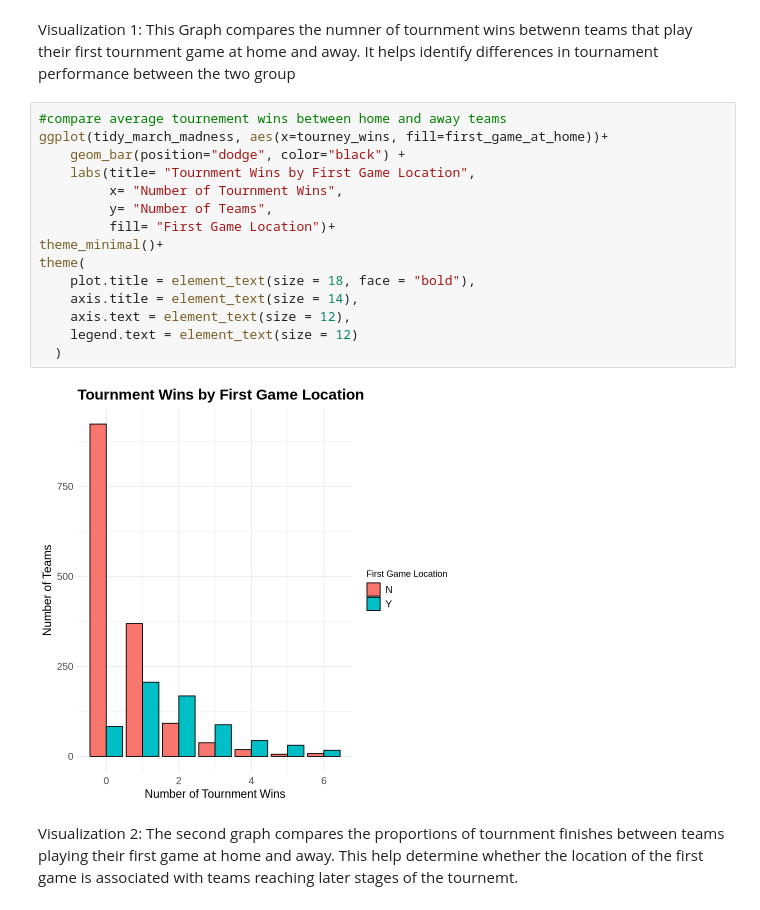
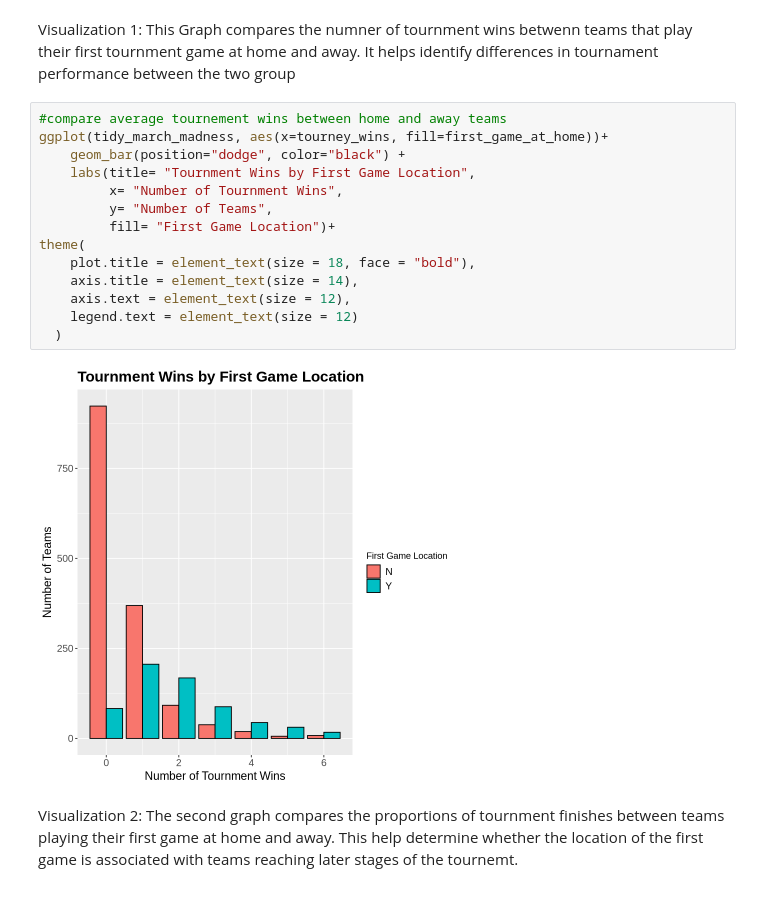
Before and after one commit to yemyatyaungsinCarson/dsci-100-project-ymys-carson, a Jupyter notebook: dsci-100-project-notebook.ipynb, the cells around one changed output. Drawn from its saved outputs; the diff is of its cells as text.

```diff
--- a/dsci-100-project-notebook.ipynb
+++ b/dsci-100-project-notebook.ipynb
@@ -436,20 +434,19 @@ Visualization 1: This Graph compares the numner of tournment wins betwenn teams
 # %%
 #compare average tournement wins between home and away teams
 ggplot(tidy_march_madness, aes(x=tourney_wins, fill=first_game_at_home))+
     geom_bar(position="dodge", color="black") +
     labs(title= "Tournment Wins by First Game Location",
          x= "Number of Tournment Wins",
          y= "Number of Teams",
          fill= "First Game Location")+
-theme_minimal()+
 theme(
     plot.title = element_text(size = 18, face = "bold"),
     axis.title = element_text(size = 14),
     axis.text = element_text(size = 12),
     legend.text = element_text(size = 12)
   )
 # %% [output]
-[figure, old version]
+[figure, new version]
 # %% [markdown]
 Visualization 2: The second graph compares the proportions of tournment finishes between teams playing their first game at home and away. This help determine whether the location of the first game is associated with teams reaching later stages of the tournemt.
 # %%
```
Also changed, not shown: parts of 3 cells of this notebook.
* * *
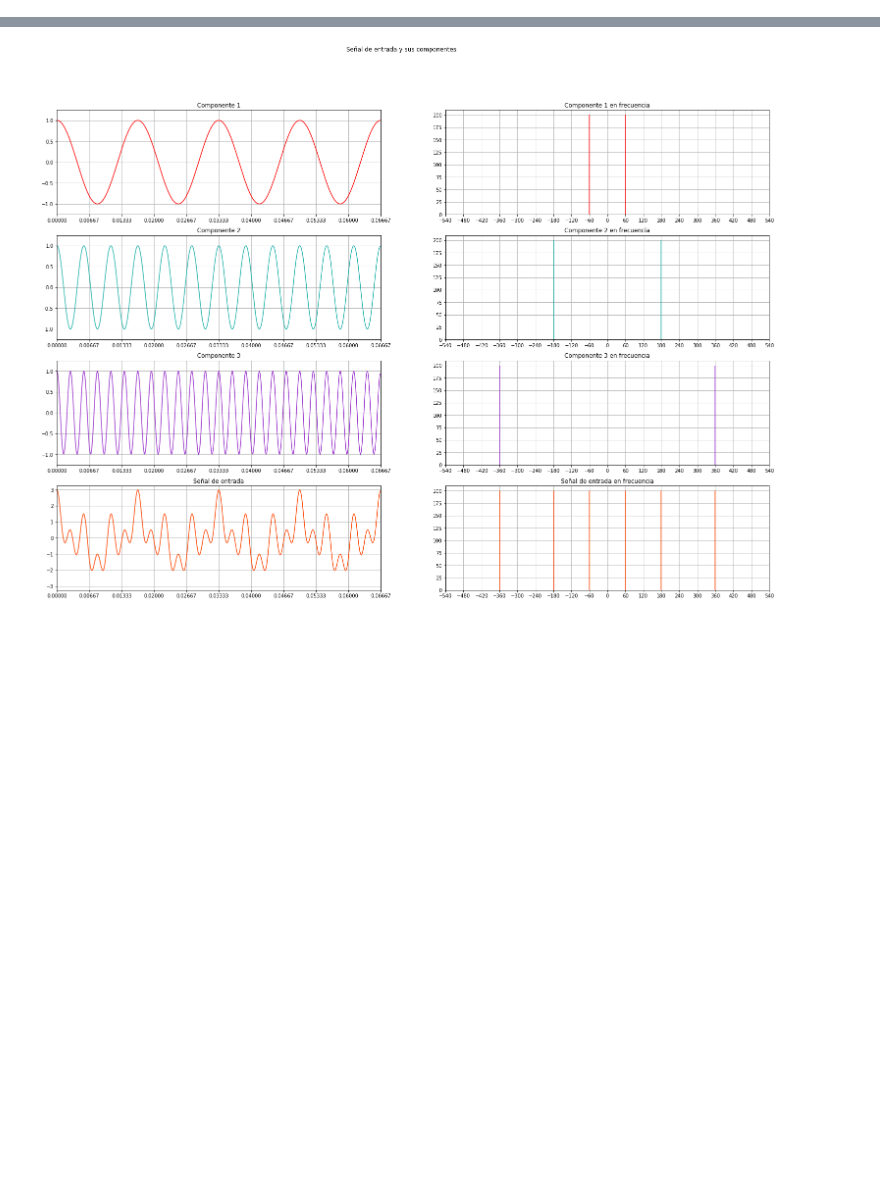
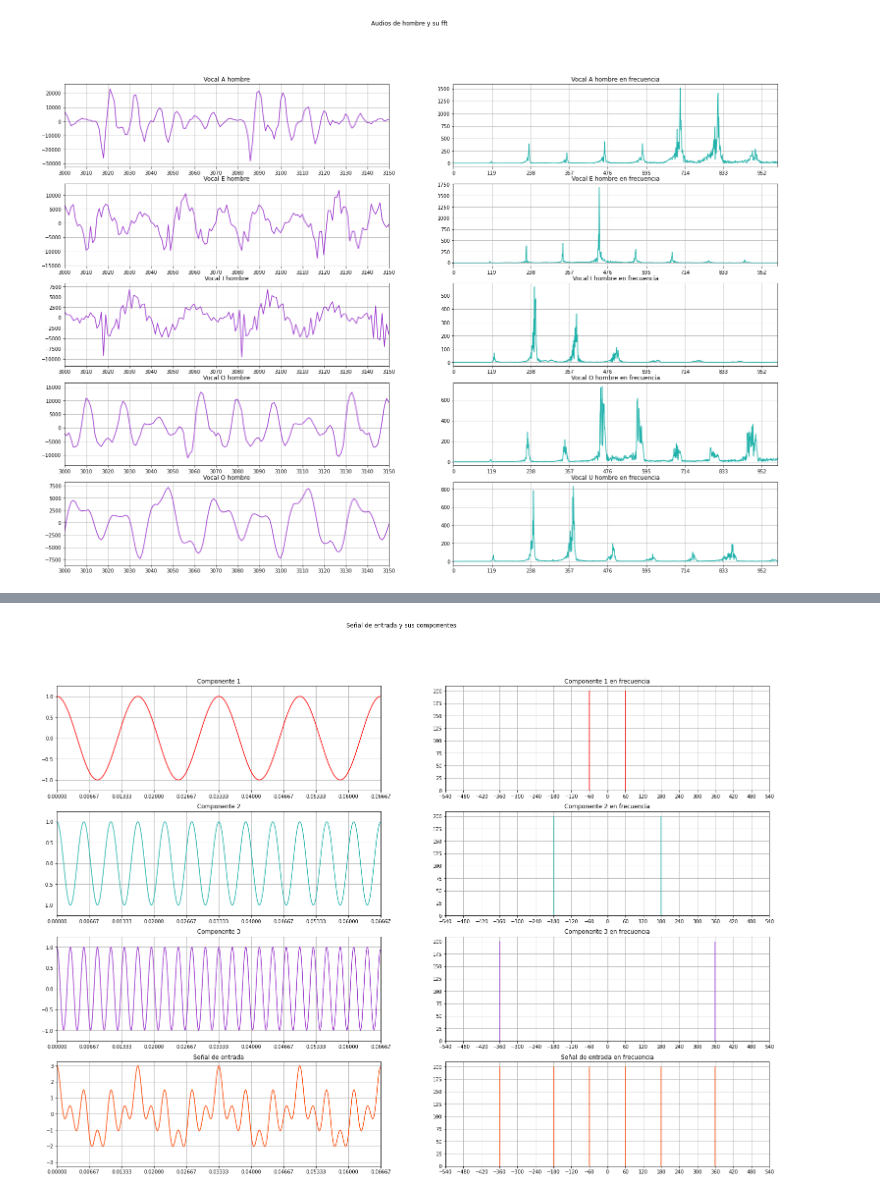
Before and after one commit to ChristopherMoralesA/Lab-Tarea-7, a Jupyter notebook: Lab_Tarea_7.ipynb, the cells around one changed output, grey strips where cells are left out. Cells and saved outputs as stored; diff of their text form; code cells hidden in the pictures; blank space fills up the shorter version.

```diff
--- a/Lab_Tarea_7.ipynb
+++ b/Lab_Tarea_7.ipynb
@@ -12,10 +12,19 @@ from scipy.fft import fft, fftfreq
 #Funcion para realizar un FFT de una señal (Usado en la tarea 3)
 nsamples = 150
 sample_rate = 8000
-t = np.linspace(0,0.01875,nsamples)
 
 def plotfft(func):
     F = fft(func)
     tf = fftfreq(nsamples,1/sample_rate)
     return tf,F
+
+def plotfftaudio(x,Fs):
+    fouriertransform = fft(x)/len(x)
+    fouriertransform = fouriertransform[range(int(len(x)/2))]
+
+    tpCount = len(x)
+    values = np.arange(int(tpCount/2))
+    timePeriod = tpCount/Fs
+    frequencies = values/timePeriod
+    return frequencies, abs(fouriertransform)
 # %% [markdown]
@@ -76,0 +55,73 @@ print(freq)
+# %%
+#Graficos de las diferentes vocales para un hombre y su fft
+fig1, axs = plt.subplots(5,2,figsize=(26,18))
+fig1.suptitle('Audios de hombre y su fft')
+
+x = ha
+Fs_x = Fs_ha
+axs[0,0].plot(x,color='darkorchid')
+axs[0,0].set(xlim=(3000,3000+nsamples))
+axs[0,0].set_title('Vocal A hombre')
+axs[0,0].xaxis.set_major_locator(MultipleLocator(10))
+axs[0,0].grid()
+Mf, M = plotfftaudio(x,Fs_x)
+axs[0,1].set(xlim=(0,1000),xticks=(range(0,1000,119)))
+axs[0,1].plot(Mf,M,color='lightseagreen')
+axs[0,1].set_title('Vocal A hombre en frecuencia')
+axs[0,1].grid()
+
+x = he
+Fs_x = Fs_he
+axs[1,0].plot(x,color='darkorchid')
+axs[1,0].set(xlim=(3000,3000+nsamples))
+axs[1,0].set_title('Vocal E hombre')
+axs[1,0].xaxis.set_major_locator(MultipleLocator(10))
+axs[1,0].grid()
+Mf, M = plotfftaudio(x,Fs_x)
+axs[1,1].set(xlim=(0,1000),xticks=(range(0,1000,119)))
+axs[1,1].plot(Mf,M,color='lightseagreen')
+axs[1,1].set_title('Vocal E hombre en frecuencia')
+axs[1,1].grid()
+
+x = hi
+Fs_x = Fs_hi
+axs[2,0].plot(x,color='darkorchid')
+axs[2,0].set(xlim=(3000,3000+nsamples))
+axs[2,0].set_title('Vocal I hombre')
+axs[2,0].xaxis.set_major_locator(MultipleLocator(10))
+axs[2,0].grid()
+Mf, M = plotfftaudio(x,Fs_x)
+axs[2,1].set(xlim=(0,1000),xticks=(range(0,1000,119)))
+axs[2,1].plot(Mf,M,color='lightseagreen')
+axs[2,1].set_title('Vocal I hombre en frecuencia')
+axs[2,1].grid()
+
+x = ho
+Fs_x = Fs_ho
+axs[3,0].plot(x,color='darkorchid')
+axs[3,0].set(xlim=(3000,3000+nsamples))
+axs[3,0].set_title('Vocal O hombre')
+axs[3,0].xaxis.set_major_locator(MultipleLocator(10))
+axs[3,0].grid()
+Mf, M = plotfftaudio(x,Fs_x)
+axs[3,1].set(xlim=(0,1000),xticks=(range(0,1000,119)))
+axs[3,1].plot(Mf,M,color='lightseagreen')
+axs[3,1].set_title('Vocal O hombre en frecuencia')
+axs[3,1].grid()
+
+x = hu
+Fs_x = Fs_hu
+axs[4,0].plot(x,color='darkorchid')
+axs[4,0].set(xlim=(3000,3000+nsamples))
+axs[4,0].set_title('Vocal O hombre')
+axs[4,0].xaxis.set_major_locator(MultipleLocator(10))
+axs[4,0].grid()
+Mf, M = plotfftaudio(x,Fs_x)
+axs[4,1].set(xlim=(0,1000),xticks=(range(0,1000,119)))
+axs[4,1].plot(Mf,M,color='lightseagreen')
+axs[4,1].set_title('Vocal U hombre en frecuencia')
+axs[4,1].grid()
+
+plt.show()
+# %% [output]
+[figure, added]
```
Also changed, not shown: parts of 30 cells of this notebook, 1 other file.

### Exercise requirements
Out of the listing above, reproduce exactly the lines from the one with "cells as text." up to and including the one with "Also changed, not shown: parts of 3 cells".

### Answer for the task
Before and after one commit to yemyatyaungsinCarson/dsci-100-project-ymys-carson, a Jupyter notebook: dsci-100-project-notebook.ipynb, the cells around one changed output. Drawn from its saved outputs; the diff is of its cells as text.

```diff
--- a/dsci-100-project-notebook.ipynb
+++ b/dsci-100-project-notebook.ipynb
@@ -436,20 +434,19 @@ Visualization 1: This Graph compares the numner of tournment wins betwenn teams
 # %%
 #compare average tournement wins between home and away teams
 ggplot(tidy_march_madness, aes(x=tourney_wins, fill=first_game_at_home))+
     geom_bar(position="dodge", color="black") +
     labs(title= "Tournment Wins by First Game Location",
          x= "Number of Tournment Wins",
          y= "Number of Teams",
          fill= "First Game Location")+
-theme_minimal()+
 theme(
     plot.title = element_text(size = 18, face = "bold"),
     axis.title = element_text(size = 14),
     axis.text = element_text(size = 12),
     legend.text = element_text(size = 12)
   )
 # %% [output]
-[figure, old version]
+[figure, new version]
 # %% [markdown]
 Visualization 2: The second graph compares the proportions of tournment finishes between teams playing their first game at home and away. This help determine whether the location of the first game is associated with teams reaching later stages of the tournemt.
 # %%
```
Also changed, not shown: parts of 3 cells of this notebook.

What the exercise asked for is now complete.